For 2018, an increase of 3% is projected for foreign sales dynamism to show an increase of 3%, which represents US$ 39,000 million, while it is expected that imports will increase by 2%, to reach US$ 47,000 million as a result of the domestic demand recovery.

Featured Information

  • Exports: US$ 37,800.1 million FOB (Free on Board)
  • Imports: US$ 46,075.7 million CIF (Cost, Insurance and Freight)
  • Commercial deficit: US$ 6,176.5 million
  • Current Trade Agreements in force: 23
  • Foreign Direct Investment (IED 2017): US$ 10,100 with an increase of 14.8%.
  • The Free Trade Agreement between Colombia and South Korea will allow reaching a market of 50 million people with an annual per capital income of US$ 25,000.
  • Colombia has 108 free trade zones, accounting for 25% of the 400 there are in Latin America, ranking first place among those, with the highest number of free trade zones. It generates more than 250,000 jobs and operates more than 1,200 companies.
  • In the last 10 years, Colombia has received investments in free trade zones exceeding COP$ 50 billion and expects to reach another COP$ 20 billion within the next three years. 

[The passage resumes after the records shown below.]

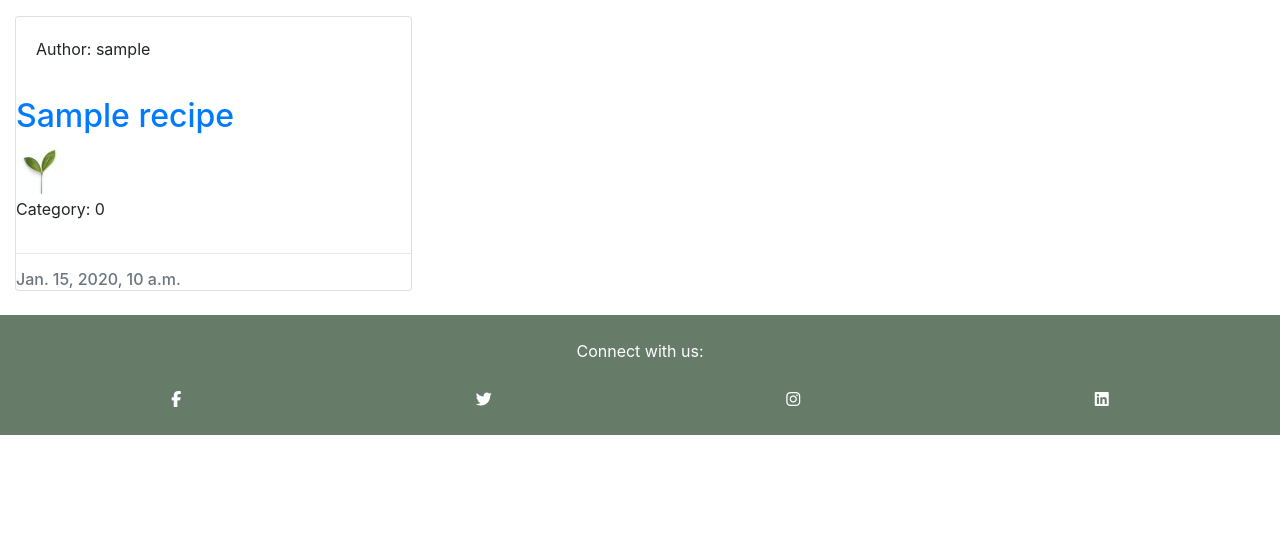
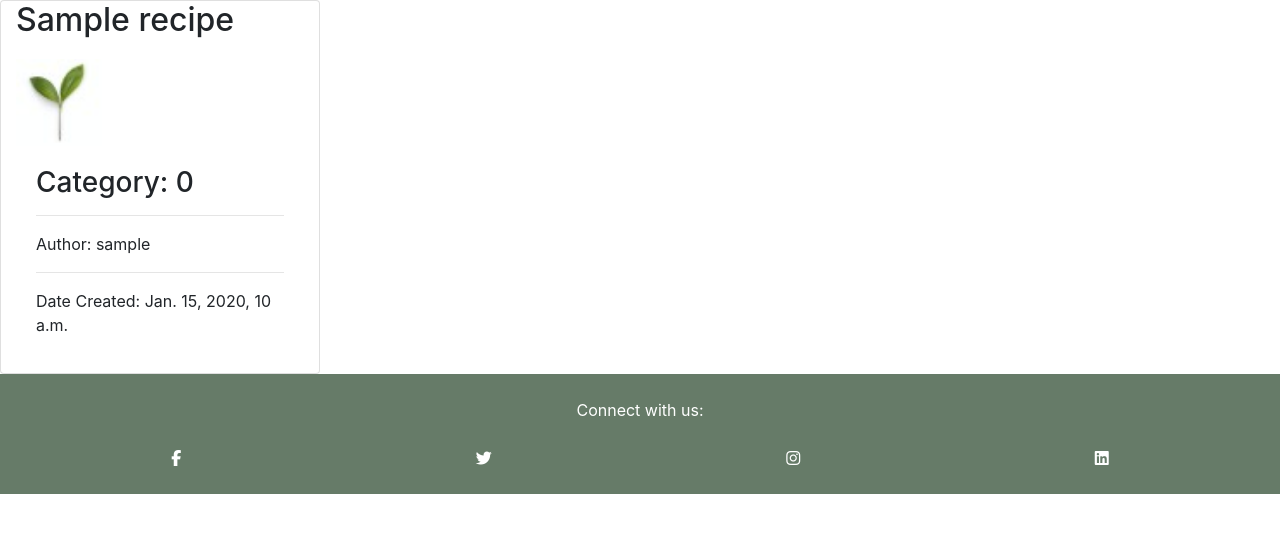
Before and after one commit to Gkicks/sprout, a Django app: page / in a window 1280 px wide. Shown: the part 128-661 px from the top of the page. Run offline with Django 4.2, Linux system fonts and the light colour scheme; tables that the repository leaves empty hold one stand-in row (values such as "Sample post"); some libraries are stand-ins or nearby versions.

Commit message:
add for statement to add recipe to index.html

```diff
--- a/blog/models.py
+++ b/blog/models.py
@@ -16,7 +16,7 @@ class Recipe(models.Model):
     featured_image = CloudinaryField('image', default='placeholder')
     category = models.IntegerField(choices=CATEGORY, default=2)
     content = models.TextField(blank=True)
-    ingregdients = models.TextField(blank=False)
+    ingredients = models.TextField(blank=False)
     method = models.TextField(blank=False)
     servings = models.IntegerField(blank=False)
     created_on = models.DateTimeField(auto_now_add=True)
--- a/blog/templates/blog/index.html
+++ b/blog/templates/blog/index.html
@@ -1,55 +1,26 @@
 {% extends "base.html" %} {% load static %} {% block content %}
 <!-- index.html content starts here -->
 <div class="container-fluid">
-    <div class="row">
-        <!-- Blog Entries Column -->
-        <div class="col-12 mt-3 left">
-            <div class="row">
-                {% for recipe in recipe_list %}
-                <div class="col-md-4">
-                    <div class="card mb-4">
-                        <div class="card-body">
-                            <div>
-                                <p class="author">Author: {{ recipe.author }}</p>
-                            </div>
-                        </div>
-                            <a href="#" class="post-link">
-                                <h2 class="card-title">{{ recipe.recipe_name }}</h2>
-                            </a>
-                            <div>
-                                <img src="{% static 'images/sprout-favicon.jpg' %}"
-                                    alt="placeholder image">
-                            </div>
-                            <div>
-                                <p class="category">Category: {{ recipe.category }}</p>
-                            </div>
-                            <hr />
-                            <p class="card-text text-muted h6">{{ recipe.created_on}}</p>
-                        </div>
-                    </div>
-                </div>
-                {% if forloop.counter|divisibleby:4 %}
-            </div>
-            <div class="row">{% endif %} {% endfor %}</div>
-        </div>
+  <div class="row">
+    {% for recipe in recipe_list %}
+    <div class="col-12 col-md-4 col-lg-3 card">
+      <div class="card-title">
+        <h2>{{ recipe.recipe_name }}</h2>
+      </div>
+      <img
+        src="{% static 'images/sprout-favicon.jpg' %}"
+        width="30%"
+        alt="placeholder image"
+      />
+      <div class="card-body">
+        <h3>Category: {{ recipe.category }}</h3>
+        <hr />
+        <p>Author: {{ recipe.author }}</p>
+        <hr />
+        <p class="muted">Date Created: {{ recipe.created_on }}</p>
+      </div>
     </div>
-    {% if is_paginated %}
-    <nav aria-label="Page navigation">
-        <ul class="pagination justify-content-center">
-            {% if page_obj.has_previous %}
-            <li>
-                <a href="?page={{ page_obj.previous_page_number }}" class="page-link">&laquo; PREV</a>
-            </li>
-            {% endif %} {% if page_obj.has_next %}
-            <li>
-                <a href="?page={{ page_obj.next_page_number }}" class="page-link">
-                    NEXT &raquo;</a>
-            </li>
-            {% endif %}
-        </ul>
-    </nav>
-    {% endif %}
+    {% endfor %}
+  </div>
 </div>
-
-
 {% endblock %}
```
Also changed, not shown: blog/migrations/0002_rename_ingregdients_recipe_ingredients.py (added).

Source: The National Administrative Department of Statistics (DANE), National Directorate of Taxes and Customs (DIAN), World Bank, National Business Association of Colombia (ANDI), National Association of Foreign Trade (ANALDEX) y Organization of American States (OAS) (Foreign Trade Information System)